Thursday, April 21, 2011

Zambelli on "Hermetic" component in Renaissance Magic

Zambelli: White Magic, Black Magic
in the Italian Renaissance

From Ficino, Pico, Della Porta
to Trithemius, Agrippa, Bruno

Ficino and Pico
45 the concepts--Hermetic, no doubt--of these two scholars aimed at the establishment of a natural theory of magicl such a foundation appeared to be urgently needed in view of the first burning stakes. Only then could the continue to devote themselves--without incurring too much danger--to their readings and speculations, to their hymns and fumigations, which were fashionable already at the time when Gemistus Pletho was in Florence.
45 debate with historians who think "their conceptual framework is characterized mainly by Neoplatonism, not by Hermetism, the mystical texts of which were too vague and would not have provided sufficient breadth to inspire an entire movement.
"almost led to an inquisitorial process against the late Frances Yates"
46 this thesis is correct in the case of codification rather than invention of science... Undoubtedly Hermetism, because of the mystical and literary vagueness of its dialogues, must necessarily lost something to Neoplatonism... Not only that all these considerations would be null and void vis-a-vis Aristotelianism, if this criterion were univocal or, to be more realistic, if philosophy could always be so rigorous and pure. So far as theories dealing with religiosity and magic itself are concerned, formal chatacteristics of systematics and completeness are not of great importance; on the contrary, they may even produce opposite effects.

...In short, the unmistakably vague and mystical nature of Pimander and Asclepius only encouraged their literary success and their lasting influence on the piety of pre-Reformation times and of the radical Reformation itself. Finally, they accounted for the dominant presence in a debate that must be considered of great importance for the social problems of the Renaissance, the debate on the natural and demoniacal chatacer of magic--on the distinctive features of natural magic and witchcraft--if they exist at all.
47 not entirely their own achievement but... after Pico and Ficino there was much more emphasis on natural magic in all discussions since the threat of the approaching dark age became more and more evident and urgently called for the disavowal of any kind of ceremonial magic that might be denounced as witchcraft.
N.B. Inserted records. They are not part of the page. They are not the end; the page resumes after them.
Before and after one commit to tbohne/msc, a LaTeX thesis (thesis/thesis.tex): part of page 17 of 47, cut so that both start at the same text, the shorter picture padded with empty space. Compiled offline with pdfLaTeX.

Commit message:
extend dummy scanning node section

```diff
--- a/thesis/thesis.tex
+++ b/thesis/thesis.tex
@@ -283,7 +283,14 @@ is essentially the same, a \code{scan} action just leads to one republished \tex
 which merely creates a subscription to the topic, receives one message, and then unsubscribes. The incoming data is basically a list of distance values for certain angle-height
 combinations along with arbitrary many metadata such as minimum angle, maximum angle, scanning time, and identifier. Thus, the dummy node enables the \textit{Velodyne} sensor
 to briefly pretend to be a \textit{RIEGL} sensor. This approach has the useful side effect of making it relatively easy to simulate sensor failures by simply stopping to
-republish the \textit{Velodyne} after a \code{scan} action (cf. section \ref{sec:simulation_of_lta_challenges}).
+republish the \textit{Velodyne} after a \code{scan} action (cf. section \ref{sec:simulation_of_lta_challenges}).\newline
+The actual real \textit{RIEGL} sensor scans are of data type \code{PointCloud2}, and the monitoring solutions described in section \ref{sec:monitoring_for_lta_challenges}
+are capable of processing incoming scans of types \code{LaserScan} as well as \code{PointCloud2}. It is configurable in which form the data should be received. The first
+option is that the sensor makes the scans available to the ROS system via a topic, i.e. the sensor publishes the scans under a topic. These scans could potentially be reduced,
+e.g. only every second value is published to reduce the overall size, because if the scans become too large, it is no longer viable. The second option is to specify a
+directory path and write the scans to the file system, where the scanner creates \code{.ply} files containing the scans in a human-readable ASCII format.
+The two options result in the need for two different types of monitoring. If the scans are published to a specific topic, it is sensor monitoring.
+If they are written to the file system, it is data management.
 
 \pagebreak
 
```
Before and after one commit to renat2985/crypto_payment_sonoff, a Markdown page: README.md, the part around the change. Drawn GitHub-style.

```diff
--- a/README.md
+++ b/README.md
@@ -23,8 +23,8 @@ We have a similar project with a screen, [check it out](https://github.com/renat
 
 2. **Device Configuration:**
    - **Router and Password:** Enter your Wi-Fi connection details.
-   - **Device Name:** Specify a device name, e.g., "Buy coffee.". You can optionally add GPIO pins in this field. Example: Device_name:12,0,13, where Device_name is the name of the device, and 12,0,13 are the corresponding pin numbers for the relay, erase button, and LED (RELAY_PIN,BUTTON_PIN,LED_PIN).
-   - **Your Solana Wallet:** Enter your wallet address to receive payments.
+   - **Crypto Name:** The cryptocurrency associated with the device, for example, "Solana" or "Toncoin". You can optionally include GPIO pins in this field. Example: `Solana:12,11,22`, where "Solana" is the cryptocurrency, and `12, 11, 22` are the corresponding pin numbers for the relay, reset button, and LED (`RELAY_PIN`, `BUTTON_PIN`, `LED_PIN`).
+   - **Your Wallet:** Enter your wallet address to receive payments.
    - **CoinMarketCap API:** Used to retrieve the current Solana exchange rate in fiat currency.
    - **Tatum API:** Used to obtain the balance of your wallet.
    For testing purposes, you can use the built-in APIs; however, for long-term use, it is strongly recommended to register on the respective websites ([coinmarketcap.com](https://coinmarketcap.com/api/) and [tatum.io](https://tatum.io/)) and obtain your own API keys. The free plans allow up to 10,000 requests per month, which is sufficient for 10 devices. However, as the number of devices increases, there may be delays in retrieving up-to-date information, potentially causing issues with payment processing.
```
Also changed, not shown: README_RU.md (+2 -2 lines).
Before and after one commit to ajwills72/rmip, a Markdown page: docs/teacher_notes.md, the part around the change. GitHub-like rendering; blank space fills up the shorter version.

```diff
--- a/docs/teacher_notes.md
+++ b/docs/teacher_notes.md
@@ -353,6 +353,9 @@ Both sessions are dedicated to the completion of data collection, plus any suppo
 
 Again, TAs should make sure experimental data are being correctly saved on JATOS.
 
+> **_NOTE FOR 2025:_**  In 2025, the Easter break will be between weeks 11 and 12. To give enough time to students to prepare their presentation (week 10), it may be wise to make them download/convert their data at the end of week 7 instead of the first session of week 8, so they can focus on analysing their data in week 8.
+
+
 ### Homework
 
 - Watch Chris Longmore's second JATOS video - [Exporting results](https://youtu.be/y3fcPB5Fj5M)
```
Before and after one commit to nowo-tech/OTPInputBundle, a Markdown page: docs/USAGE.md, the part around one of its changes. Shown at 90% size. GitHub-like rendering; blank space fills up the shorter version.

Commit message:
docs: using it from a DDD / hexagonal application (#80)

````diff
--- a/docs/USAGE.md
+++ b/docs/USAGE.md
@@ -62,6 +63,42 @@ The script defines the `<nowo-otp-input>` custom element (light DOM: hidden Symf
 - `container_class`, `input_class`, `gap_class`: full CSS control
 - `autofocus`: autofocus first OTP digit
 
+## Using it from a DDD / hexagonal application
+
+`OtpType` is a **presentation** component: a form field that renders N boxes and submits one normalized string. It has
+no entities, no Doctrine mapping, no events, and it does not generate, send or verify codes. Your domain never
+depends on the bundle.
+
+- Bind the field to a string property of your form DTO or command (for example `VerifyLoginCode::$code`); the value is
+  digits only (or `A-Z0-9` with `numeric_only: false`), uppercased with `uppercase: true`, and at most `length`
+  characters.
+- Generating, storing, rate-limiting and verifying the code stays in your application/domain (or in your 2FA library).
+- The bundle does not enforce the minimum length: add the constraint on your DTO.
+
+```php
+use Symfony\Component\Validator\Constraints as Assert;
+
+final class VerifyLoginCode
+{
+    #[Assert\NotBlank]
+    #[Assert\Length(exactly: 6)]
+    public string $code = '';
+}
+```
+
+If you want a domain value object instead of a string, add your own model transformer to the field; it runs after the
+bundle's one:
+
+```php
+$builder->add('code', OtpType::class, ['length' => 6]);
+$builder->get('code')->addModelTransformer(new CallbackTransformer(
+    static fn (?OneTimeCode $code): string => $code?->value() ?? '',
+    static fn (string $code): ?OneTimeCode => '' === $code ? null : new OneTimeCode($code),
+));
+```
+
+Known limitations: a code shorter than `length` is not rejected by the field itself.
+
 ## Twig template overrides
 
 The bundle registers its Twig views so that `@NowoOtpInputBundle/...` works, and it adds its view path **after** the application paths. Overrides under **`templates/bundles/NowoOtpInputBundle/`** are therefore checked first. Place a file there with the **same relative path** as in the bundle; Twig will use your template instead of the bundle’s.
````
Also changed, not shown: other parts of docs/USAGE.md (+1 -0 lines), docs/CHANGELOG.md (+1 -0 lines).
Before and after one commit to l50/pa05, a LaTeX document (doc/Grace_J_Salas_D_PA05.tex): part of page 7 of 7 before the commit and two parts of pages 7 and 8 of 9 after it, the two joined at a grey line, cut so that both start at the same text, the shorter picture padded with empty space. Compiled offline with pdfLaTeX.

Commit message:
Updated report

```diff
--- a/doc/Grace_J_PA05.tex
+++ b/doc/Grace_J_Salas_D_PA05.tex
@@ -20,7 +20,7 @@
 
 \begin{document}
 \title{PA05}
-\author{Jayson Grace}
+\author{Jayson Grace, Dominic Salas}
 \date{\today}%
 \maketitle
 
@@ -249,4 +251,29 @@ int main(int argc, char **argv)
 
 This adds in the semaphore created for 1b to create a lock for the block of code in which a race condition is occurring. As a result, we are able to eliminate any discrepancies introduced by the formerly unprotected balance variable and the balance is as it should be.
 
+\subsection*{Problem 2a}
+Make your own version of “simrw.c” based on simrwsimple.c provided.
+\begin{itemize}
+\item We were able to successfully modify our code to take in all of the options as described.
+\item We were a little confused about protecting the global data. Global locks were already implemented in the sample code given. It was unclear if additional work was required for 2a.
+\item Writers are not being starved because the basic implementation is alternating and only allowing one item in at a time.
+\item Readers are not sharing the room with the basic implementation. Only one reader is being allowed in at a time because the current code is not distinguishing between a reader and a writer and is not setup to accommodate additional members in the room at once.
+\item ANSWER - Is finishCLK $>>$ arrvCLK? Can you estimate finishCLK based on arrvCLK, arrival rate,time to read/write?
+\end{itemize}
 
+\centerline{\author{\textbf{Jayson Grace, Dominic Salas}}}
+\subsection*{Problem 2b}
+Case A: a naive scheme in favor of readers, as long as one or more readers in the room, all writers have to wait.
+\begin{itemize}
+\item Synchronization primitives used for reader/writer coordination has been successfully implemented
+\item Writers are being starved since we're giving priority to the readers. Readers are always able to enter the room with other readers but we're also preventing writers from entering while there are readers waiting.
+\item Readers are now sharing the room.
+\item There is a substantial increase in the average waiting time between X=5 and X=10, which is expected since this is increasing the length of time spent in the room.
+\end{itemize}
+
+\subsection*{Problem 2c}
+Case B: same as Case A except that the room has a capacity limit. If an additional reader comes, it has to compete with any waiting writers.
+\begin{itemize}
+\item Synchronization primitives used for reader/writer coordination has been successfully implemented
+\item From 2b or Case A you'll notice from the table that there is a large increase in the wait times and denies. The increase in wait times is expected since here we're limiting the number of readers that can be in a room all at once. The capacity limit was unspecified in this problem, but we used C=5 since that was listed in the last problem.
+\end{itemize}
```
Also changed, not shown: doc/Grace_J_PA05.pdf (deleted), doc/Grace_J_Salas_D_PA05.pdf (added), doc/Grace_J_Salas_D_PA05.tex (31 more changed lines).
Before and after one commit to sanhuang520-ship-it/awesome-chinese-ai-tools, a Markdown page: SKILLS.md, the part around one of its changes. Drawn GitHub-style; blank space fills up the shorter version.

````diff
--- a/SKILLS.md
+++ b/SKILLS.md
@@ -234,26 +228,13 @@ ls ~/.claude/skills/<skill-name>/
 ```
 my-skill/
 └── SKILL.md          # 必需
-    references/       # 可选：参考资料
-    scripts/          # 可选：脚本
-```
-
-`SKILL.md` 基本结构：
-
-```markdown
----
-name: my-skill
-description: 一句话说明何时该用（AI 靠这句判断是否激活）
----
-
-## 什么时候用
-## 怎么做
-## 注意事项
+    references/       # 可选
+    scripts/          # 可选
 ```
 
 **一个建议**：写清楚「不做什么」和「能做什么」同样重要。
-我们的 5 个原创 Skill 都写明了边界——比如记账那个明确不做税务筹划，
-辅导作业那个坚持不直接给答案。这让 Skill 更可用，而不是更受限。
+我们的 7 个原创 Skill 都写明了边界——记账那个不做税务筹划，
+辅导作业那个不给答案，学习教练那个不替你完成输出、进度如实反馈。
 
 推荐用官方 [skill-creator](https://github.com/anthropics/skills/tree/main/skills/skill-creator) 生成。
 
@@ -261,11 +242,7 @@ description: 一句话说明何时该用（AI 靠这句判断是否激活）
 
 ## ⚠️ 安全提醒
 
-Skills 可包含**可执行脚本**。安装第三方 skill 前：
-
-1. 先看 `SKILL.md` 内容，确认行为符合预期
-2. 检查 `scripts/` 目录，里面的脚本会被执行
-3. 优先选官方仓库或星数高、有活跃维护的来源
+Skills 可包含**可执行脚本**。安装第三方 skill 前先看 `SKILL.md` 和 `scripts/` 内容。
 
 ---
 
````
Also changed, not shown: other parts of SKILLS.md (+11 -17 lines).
48 These works need not be analyzed in detail, but their fundamental idea influenced Pico, whose library included Bacon's works.

[Zambelli follows Yates in emphasizing these influences that are difficult to trace with scholarly precision yet seem to be an obvious influence]
49 Pico praises magic and turns it into the dynamic center of his world view. Thus a terminological turnaround has happened in between the two writers. However, is this a real or only a verbal revolution. An enlightening, clse relationship--though not exactly for continuity--which is stronger and of greater import than the lexical variants, can be found in this distinction between art and nature; it re-emerges in Pico and Ficino's works. Even if this distinction can be traced back to Plotinus, the enunciation that it undergoes in Florence is closer to that of Bacon, where this distinction is clearer and more articulate.
Trithemius, Agrippa, and many others will quote him while considering his magic unjustifiably much less natural than their own.
51 Even more complex are the circumstances under which Hermetism and the definition of natural magic reach Germany, where they are of even greater importance for the development of intellectual, religious, and social history. Johann Reuchlin's De verbo mirifico was saturated with Ficino's Hermetism, natural magic, and Pico's cabala.
54 no person who has read Pico's Apologia could be in doubt that "magic is twofold"
55 thus the existence of two forms of magic became a topos, albeit one that cannot be considered a new discovery.
Given the fact that Ficino's De vita coelitus comparanda and Pico's magical cabalistic theses did not exclude instances of spiritual magic such a definition is in reality more than a dichotomy; it can be misunderstood, it is ambiguous, and in those dark years when demonology was codified and the witch-hunts had their beginnings, this ambiguity afforded some aid and relief.
Pico - my first impression was not enough Pico coverage
30 Albertus was gretly impressed by that Asclepius passage, which later on was to inspire the most stirring and suggestive passages of Pico's Oratio de dignitate hominis.
[I'm not sure if I agree. I'm not sure if this is correct emphasis on "hermetic" element in Pico, who is jazzed about Thomas+Dionysius versions of Christianity as illuminated by neoplatonism.]

Della Porta
29 cites Jamblichus vs. bad magic which "stands merely upon fancies and imaginations"
32 mistakenly attributes Proclus De sacrificio et magia to Plotinus
"This is what happens when someone is copying!"

27 Agrippa's decision to publish his encyclopedia on magic reveals that he no longer believed in secret initiatic magic. If we recognize this important fact we can better understand why, at the same time, he published a critique of magic in his De incertitudine et vanitate omnium scientiarum atque artium.

No comments:

Post a Comment